If Independent Ed Ackerley wins, he’ll be the first Independent Mayor.
He says there have been a few “no party affiliations” in the past but not elected as an Independent.
The primary election was also historical because of the turnout. More voters cast ballots for a primary than ever before.
That’s good news for groups like Mi Familia Vota, which has been working for a decade to increase Hispanic turnout.
It was formed after Arizona passed SB 1070, the anti immigration law passed by the legislature and signed by then Governor Republican Jan Brewer.
Much of the law was overturned by the United States Supreme Court.
Hispanic turnout has been an issue in Arizona for decades. They make up about a third of the population but vote in the high teens.
But Mi Familia Vota feels the primary is an indication it may have turned a corner.
“We know that we need to get some wins to insure that we can keep adding Latinos and people of color into the turnout in every single election,” said Eduardo Sainz, the state director.
Sainz points to the overwhelming victory of Mayoral candidate Romero over two others in the Democratic primary as an important win.
Romero, besides being the first woman mayor, has been paving the way to Latina women for years.
A first generation American, she was the first in her family to vote, to go to college and the first Latina female elected to the Tucson City Council 12 years ago.
“There never has been a female mayor of Tucson,” she said. “Think about that for a minute.”
Tucson recently celebrated its 244th birthday.
“There’s still a lot of firsts going on,” she said. “But there’s going to be a time hopefully where we don’t have to say the first woman mayor of Tucson.”
Her primary election will change that if she prevails over Ackerley in November.
Watching all of this is 21 year old Arizona State University journalism student Stephanie Rodriguez.
“We did something amazing in the city of Tucson,” she said. “I’m inspired.”
For the next generation of Hispanics, Sainz and Romero are opening doors which had been shut in the past.
“We’ve reached it,” Rodriguez said. “We’ve broken that glass ceiling.”

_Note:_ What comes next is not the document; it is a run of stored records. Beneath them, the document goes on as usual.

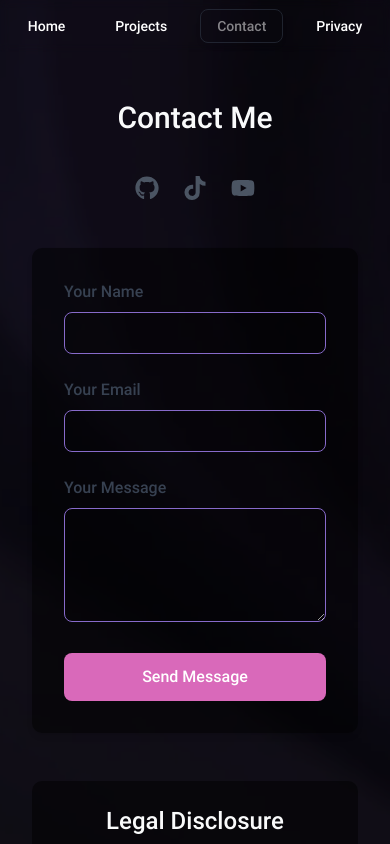
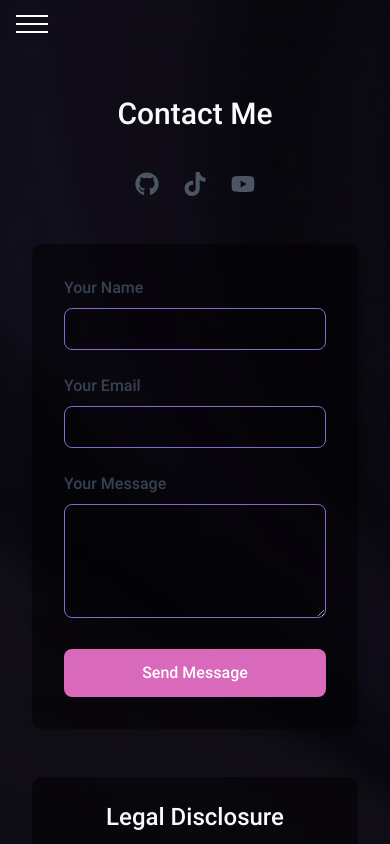
Before and after one commit to tonyharyanto7/tonyharyanto, a Next.js app: page /contact in a window 390 px wide. Shown: the top 844 px of the page. Built offline with nearby package versions, Linux system fonts and the light colour scheme.

Commit message:
feat: hamburger menu - seperate mobile navigation

```diff
--- a/src/components/ui/navbar.jsx
+++ b/src/components/ui/navbar.jsx
@@ -1,11 +1,3 @@
-/**
- * Portfolio
- * Copyright (C) 2024 Maxim (https://github.com/max1mde)
- *
- * This program is free software: you can redistribute it and/or modify
- * it under the terms of the GNU Affero General Public License as published
- * by the Free Software Foundation.
- */
 "use client";
 
 import { useState, useEffect } from "react";
@@ -16,6 +8,7 @@ import { cn } from "@/lib/utils";
 
 export default function Navbar() {
   const [isScrolled, setIsScrolled] = useState(false);
+  const [isMobileMenuOpen, setIsMobileMenuOpen] = useState(false);
   const pathname = usePathname();
 
   useEffect(() => {
@@ -34,30 +27,32 @@ export default function Navbar() {
     };
   }, []);
 
+
+  useEffect(() => {
+    setIsMobileMenuOpen(false);
+  }, [pathname]);
+
+  const enabledPages = Object.entries(config.pages).filter(
+    ([_, pageConfig]) => pageConfig.enabled,
+  );
+
+  const renderNavLinks = (isMobile = false) => (
+    <>
+      {enabledPages.map(([pageName, pageConfig]) => {
+        const isActive = pathname === pageConfig.route;
         return (
-    <nav
-      className={cn(
-        "p-4 sticky top-0 backdrop-blur-sm transition-all duration-200 ease-in-out",
-        isScrolled ? "shadow-xl text-base" : "text-sm",
-        "z-50",
-      )}
-    >
-      <ul className="flex justify-center items-center space-x-4">
-        {Object.entries(config.pages)
-          .filter(([_, pageConfig]) => pageConfig.enabled)
-          .map(([pageName, pageConfig]) => {
-            const isActive = pathname === pageConfig.route;
-
-            return (
-              <li key={pageName}>
+          <li key={pageName} className={isMobile ? "w-60" : ""}>
             <Link
               href={pageConfig.route}
               className={cn(
                 "c-cursor-pointer px-4 py-2 rounded-md border border-transparent transition-all duration-500 ease-in-out",
-                    "text-white font-medium",
+                "text-white font-medium block text-center",
+                isMobile
+                  ? "w-60 mb-2 text-lg border-white hover:bg-gray-700"
+                  : "hover:border-white active:bg-secondary hover:shadow-2xl",
                 isActive
                   ? "hover:bg-gray-700 shadow-md hover:border-white opacity-50 border-gray-700"
-                      : "hover:border-white active:bg-secondary hover:shadow-2xl",
+                  : "",
               )}
             >
               {pageName.charAt(0).toUpperCase() + pageName.slice(1)}
@@ -65,7 +60,62 @@ export default function Navbar() {
           </li>
         );
       })}
+    </>
+  );
+
+  return (
+    <nav
+      className={cn(
+        "p-6 sticky top-0 backdrop-blur-sm transition-all duration-200 ease-in-out",
+        isScrolled && !isMobileMenuOpen ? "shadow-xl text-base" : "text-sm",
+        "z-50",
+      )}
+    >
+      <ul className="hidden md:flex justify-center items-center space-x-4">
+        {renderNavLinks()}
       </ul>
+
+
+      <div className="md:hidden">
+
+        <button
+          onClick={() => setIsMobileMenuOpen(!isMobileMenuOpen)}
+          className="absolute top-2 left-4 z-50 flex flex-col justify-center items-center w-8 h-8 space-y-1.5"
+        >
+          <span
+            className={cn(
+              "w-full h-0.5 bg-white transition-all duration-300",
+              isMobileMenuOpen
+                ? "rotate-45 translate-y-2"
+                : "rotate-0 translate-y-0",
+            )}
+          />
+          <span
+            className={cn(
+              "w-full h-0.5 bg-white transition-all duration-300",
+              isMobileMenuOpen ? "opacity-0" : "opacity-100",
+            )}
+          />
+          <span
+            className={cn(
+              "w-full h-0.5 bg-white transition-all duration-300",
+              isMobileMenuOpen
+                ? "-rotate-45 -translate-y-2"
+                : "rotate-0 translate-y-0",
+            )}
+          />
+        </button>
+
+
+        {isMobileMenuOpen && (
+          <ul
+            className="fixed top-0 left-0 w-full h-screen bg-black/90 flex flex-col
+            justify-center items-center space-y-6 z-40 animate-fade-in"
+          >
+            {renderNavLinks(true)}
+          </ul>
+        )}
+      </div>
     </nav>
   );
 }
```
Lines whose indentation alone changed are shown as unchanged.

She says she not afraid to speak up and knows her voice will be heard.
“I know the generation after me will just blow right through this, she said. “They won’t even think ‘what’s the glass ceiling?”
She believes their question will be “what is that.”